* REQUIREMENT *
Below are the records; collect from them each line containing the string "übertragen".

SOURCE MATERIAL: Begin

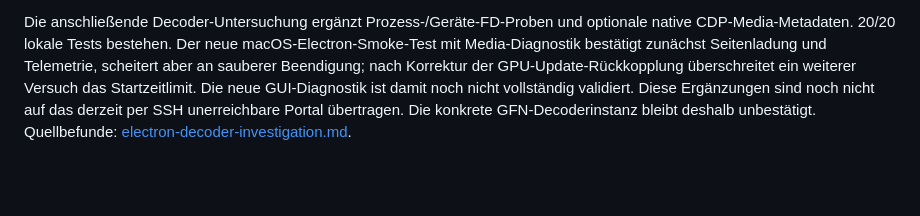
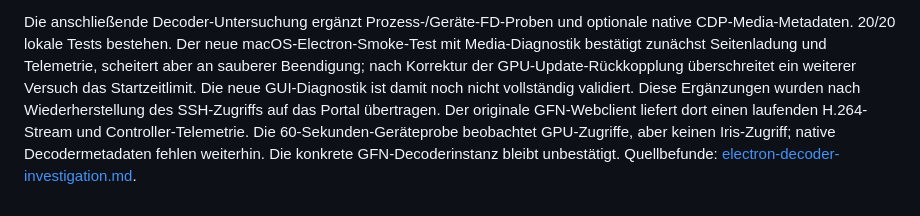
Before and after one commit to bubi/gfn-armada, a Markdown page: docs/validation.md, the part around the change. Drawn GitHub-style; blank space fills up the shorter version.

```diff
--- a/docs/validation.md
+++ b/docs/validation.md
@@ -64,6 +64,9 @@ macOS-Electron-Smoke-Test mit Media-Diagnostik bestätigt zunächst Seitenladung
 und Telemetrie, scheitert aber an sauberer Beendigung; nach Korrektur der
 GPU-Update-Rückkopplung überschreitet ein weiterer Versuch das Startzeitlimit.
 Die neue GUI-Diagnostik ist damit noch nicht vollständig validiert.
-Diese Ergänzungen sind noch nicht auf das derzeit per SSH unerreichbare Portal
-übertragen. Die konkrete GFN-Decoderinstanz bleibt deshalb unbestätigt.
+Diese Ergänzungen wurden nach Wiederherstellung des SSH-Zugriffs auf das Portal
+übertragen. Der originale GFN-Webclient liefert dort einen laufenden H.264-Stream
+und Controller-Telemetrie. Die 60-Sekunden-Geräteprobe beobachtet GPU-Zugriffe,
+aber keinen Iris-Zugriff; native Decodermetadaten fehlen weiterhin.
+Die konkrete GFN-Decoderinstanz bleibt unbestätigt.
 Quellbefunde: [electron-decoder-investigation.md](electron-decoder-investigation.md).
```
Also changed, not shown: docs/odin-device-validation.md (+22 -0 lines).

SOURCE MATERIAL: End

* REPLY TO THE EXERCISE *
-übertragen. Die konkrete GFN-Decoderinstanz bleibt deshalb unbestätigt.
+übertragen. Der originale GFN-Webclient liefert dort einen laufenden H.264-Stream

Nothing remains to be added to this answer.